News Date: 01/03/2012
Outlet Full Name: PsychCentral.com
Contact Name:
News OCR Text: New research finds that the better your memory and other thinking skills, the better your chances of losing weight and keeping it off.

A new study led by Dr. John Gunstad, associate professor of psychology at Kent State University in Ohio, found that memory and other mental abilities clearly influence the amount of weight people lose.

“The results of our latest study indicate that better performance on tests of memory and executive function is linked to greater weight loss in persons who have weight loss surgery,” he said.

“We believe this effect comes from a better ability to stick to the diet and exercise habits that promote weight loss.”

He is quick to add that these findings “should not be misinterpreted to indicate that cognitive impairment automatically leads to negative outcomes.”

“Instead, it might encourage cognitive screening to help identify those people who might benefit from additional support to help them reach their weight loss goals.”

If you want to lose weight and keep it off, you need a plan and reminders to stay on track, he said.
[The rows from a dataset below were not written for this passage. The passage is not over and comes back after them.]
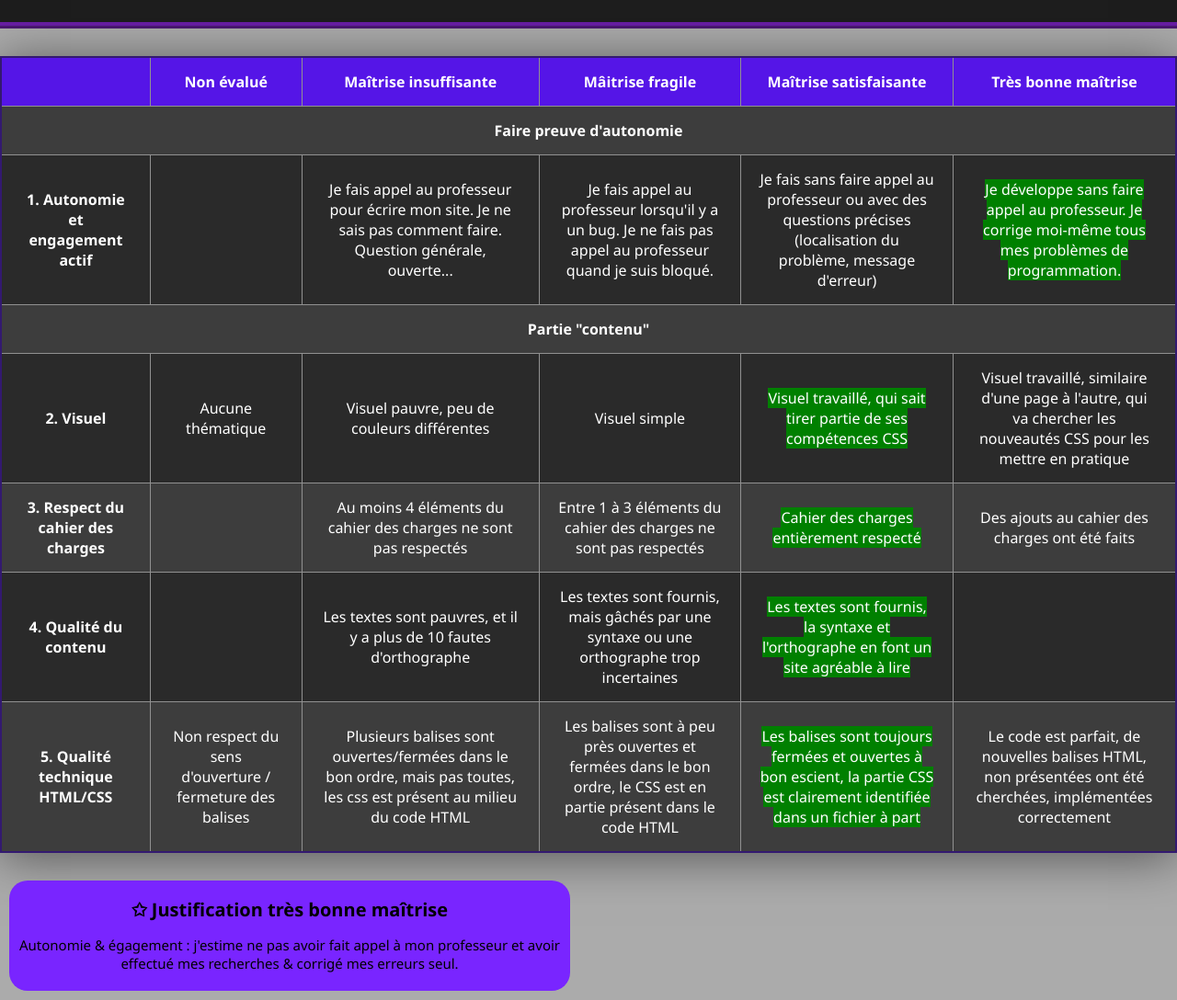
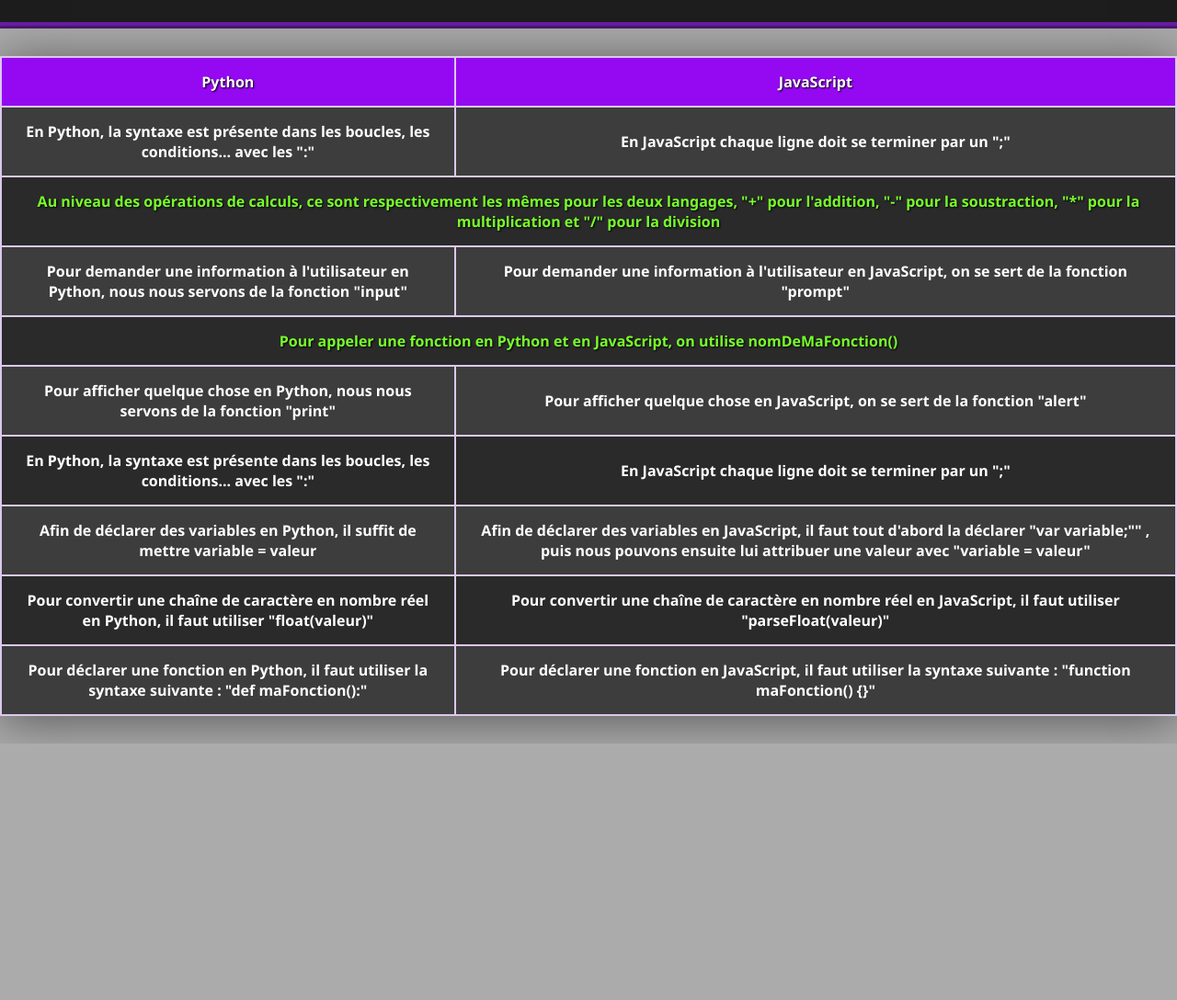
Before and after one commit to Razzway/nsi-java-projet, a plain HTML site: page pages/py-js.html in a window 1280 px wide. Shown: the part 86-1174 px from the top of the page at 92% size. After the commit the page ends 895 px from the top, so only its background shows below. Drawn offline with Linux system fonts and the light colour scheme.

Commit message:
⚡ up 07/03/2023

```diff
--- a/pages/py-js.html
+++ b/pages/py-js.html
@@ -14,71 +14,83 @@
 
             <thead>
                 <tr>
-                    <th></th>
-                    <th>Non évalué</th>
-                    <th>Maîtrise insuffisante</th>
-                    <th>Mâitrise fragile</th>
-                    <th>Maîtrise satisfaisante</th>
-                    <th>Très bonne maîtrise</th>
+                    <th colspan="1">Python</th>
+                    <th colspan="1">JavaScript</th>
                 </tr>
             </thead>
 
 
             <tbody>
                 <tr>
-                    <th colspan="6">Faire preuve d'autonomie</th>
+                    <th colspan="1">
+                        En Python, la syntaxe est présente dans les boucles, les conditions... avec les ":"
+                    </th>
+                    <th colspan="1">
+                        En JavaScript chaque ligne doit se terminer par un ";"
+                    </th>
                 </tr>
                 <tr>
-                    <th>1. Autonomie et engagement actif</td>
-                    <td></td>
-                    <td>Je fais appel au professeur pour écrire mon site. Je ne sais pas comment faire. Question générale, ouverte...</td>
-                    <td>Je fais appel au professeur lorsqu'il y a un bug. Je ne fais pas appel au professeur quand je suis bloqué.</td>
-                    <td>Je fais sans faire appel au professeur ou avec des questions précises (localisation du problème, message d'erreur)</td>
-                    <td><choice>Je développe sans faire appel au professeur. Je corrige moi-même tous mes problèmes de programmation.</choice></td>
+                    <th colspan="2">
+                        <gr>Au niveau des opérations de calculs, ce sont respectivement les mêmes pour les deux langages, "+"
+                        pour l'addition, "-" pour la soustraction, "*" pour la multiplication et "/" pour la division</gr>
+                    </th>
                 </tr>
                 <tr>
-                    <th colspan="6">Partie "contenu"</th>
+                    <th colspan="1">
+                        Pour demander une information à l'utilisateur en Python, nous nous servons de la fonction "input"
+                    </th>
+                    <th colspan="1">
+                        Pour demander une information à l'utilisateur en JavaScript, on se sert de la fonction "prompt"
+                    </th>
                 </tr>
                 <tr>
-                    <th>2. Visuel</td>
-                    <td>Aucune thématique</td>
-                    <td>Visuel pauvre, peu de couleurs différentes</td>
-                    <td>Visuel simple</td>
-                    <td><choice>Visuel travaillé, qui sait tirer partie de ses compétences CSS</choice></td>
-                    <td>Visuel travaillé, similaire d'une page à l'autre, qui va chercher les nouveautés CSS pour les mettre en pratique</td>
+                    <th colspan="2">
+                        <gr>Pour appeler une fonction en Python et en JavaScript, on utilise nomDeMaFonction()</gr>
+                    </th>
                 </tr>
                 <tr>
-                    <th>3. Respect du cahier des charges</td>
-                    <td></td>
-                    <td>Au moins 4 éléments du cahier des charges ne sont pas respectés</td>
-                    <td>Entre 1 à 3 éléments du cahier des charges ne sont pas respectés</td>
-                    <td><choice>Cahier des charges entièrement respecté</choice></td>
-                    <td>Des ajouts au cahier des charges ont été faits</td>
+                    <th colspan="1">
+                        Pour afficher quelque chose en Python, nous nous servons de la fonction "print"
+                    </th>
+                    <th colspan="1">
+                        Pour afficher quelque chose en JavaScript, on se sert de la fonction "alert"
+                    </th>
                 </tr>
                 <tr>
-                    <th>4. Qualité du contenu</td>
-                    <td></td>
-                    <td>Les textes sont pauvres, et il y a plus de 10 fautes d'orthographe</td>
-                    <td>Les textes sont fournis, mais gâchés par une syntaxe ou une orthographe trop incertaines</td>
-                    <td><choice>Les textes sont fournis, la syntaxe et l'orthographe en font un site agréable à lire</choice></td>
-                    <td></td>
+                    <th colspan="1">
+                        En Python, la syntaxe est présente dans les boucles, les conditions... avec les ":"
+                    </th>
+                    <th colspan="1">
+                        En JavaScript chaque ligne doit se terminer par un ";"
+                    </th>
                 </tr>
                 <tr>
-                    <th>5. Qualité technique HTML/CSS</td>
-                    <td>Non respect du sens d'ouverture / fermeture des balises</td>
-                    <td>Plusieurs balises sont ouvertes/fermées dans le bon ordre, mais pas toutes, les css est présent au milieu du code HTML</td>
-                    <td>Les balises sont à peu près ouvertes et fermées dans le bon ordre, le CSS est en partie présent  dans le code HTML</td>
-                    <td><choice>Les balises sont toujours fermées et ouvertes à bon escient, la partie CSS est clairement identifiée dans un fichier à part</choice></td>
-                    <td>Le code est parfait, de nouvelles balises HTML, non présentées ont été cherchées, implémentées correctement</td>
+                    <th colspan="1">
+                        Afin de déclarer des variables en Python, il suffit de mettre variable = valeur
+                    </th>
+                    <th colspan="1">
+                        Afin de déclarer des variables en JavaScript, il faut tout d'abord la déclarer "var variable;"" , puis nous pouvons ensuite lui attribuer une valeur avec "variable = valeur"
+                    </th>
+                </tr>
+                <tr>
+                    <th colspan="1">
+                        Pour convertir une chaîne de caractère en nombre réel en Python, il faut utiliser "float(valeur)"
+                    </th>
+                    <th colspan="1">
+                        Pour convertir une chaîne de caractère en nombre réel en JavaScript, il faut utiliser "parseFloat(valeur)"
+                    </th>
+                </tr>
+                <tr>
+                    <th colspan="1">
+                        Pour déclarer une fonction en Python, il faut utiliser la syntaxe suivante : "def maFonction():"
+                    </th>
+                    <th colspan="1">
+                        Pour déclarer une fonction en JavaScript, il faut utiliser la syntaxe suivante : "function maFonction() {}"
+                    </th>
                 </tr>
             </tbody>
 
         </table>
-
-        <div class="justify">
-            <h1>✩ Justification très bonne maîtrise</h1>
-            <p>Autonomie & égagement : j'estime ne pas avoir fait appel à mon professeur et avoir effectué mes recherches & corrigé mes erreurs seul.</p>
-        </div>
     </body>
 
 </html>
--- a/pages/style/py-js.css
+++ b/pages/style/py-js.css
@@ -22,23 +22,6 @@ body {
     color: green;
 }
 
-.justify {
-    margin:10px;
-    width: 600px;
-    padding: 5px 5px;
-    background-color : rgb(121, 37, 255);
-    border-radius: 20px;
-    text-align: center;
-}
-
-.justify h1 {
-    font-size: 20px;
-}
-
-.justify p {
-    font-size: 15px;
-}
-
 hr {
     border-color: rgb(160, 10, 230);
 }
@@ -57,9 +40,9 @@ hr {
 }
 
 thead tr {
-    background-color: rgba(89, 17, 255, 0.877);
+    background-color: rgba(155, 6, 255, 0.932);
+    text-shadow: 1px 1px 2px rgb(0, 0, 0);
     color: #fff;
-    text-align: left;
 }
 
 th, td {
@@ -69,8 +52,13 @@ th, td {
 }
 
 tbody tr, td, th {
-    border: 1px solid rgb(145, 145, 145);
+    border: 2px solid rgb(220, 200, 236);
 }
+
+.table-style or {color: rgb(255, 94, 30); text-shadow: 1px 1px 2px rgb(0, 0, 0)}
+.table-style yl {color: rgb(255, 190, 49); text-shadow: 1px 1px 2px rgb(0, 0, 0)}
+.table-style rd {color: rgb(238, 18, 18); text-shadow: 1px 1px 2px rgb(0, 0, 0)}
+.table-style gr {color: rgb(120, 255, 43); text-shadow: 1px 1px 2px rgb(0, 0, 0)}
 
 tbody tr:nth-child(even){
     background-color: #1b1b1b8a;
```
He recommends that after talking with your doctor to identify the best weight loss plan for you, strategies such as planning your meals in advance or using alerts on your smartphone might make a big difference.

“Some people appear to have a better ability than others to keep themselves on task,” said Gunstad. “Fortunately, a little planning can help those of us that have a harder time doing so still achieve our weight loss goals.”

Gunstad's findings will appear in an upcoming issue of Surgery for Obesity and Related Diseases.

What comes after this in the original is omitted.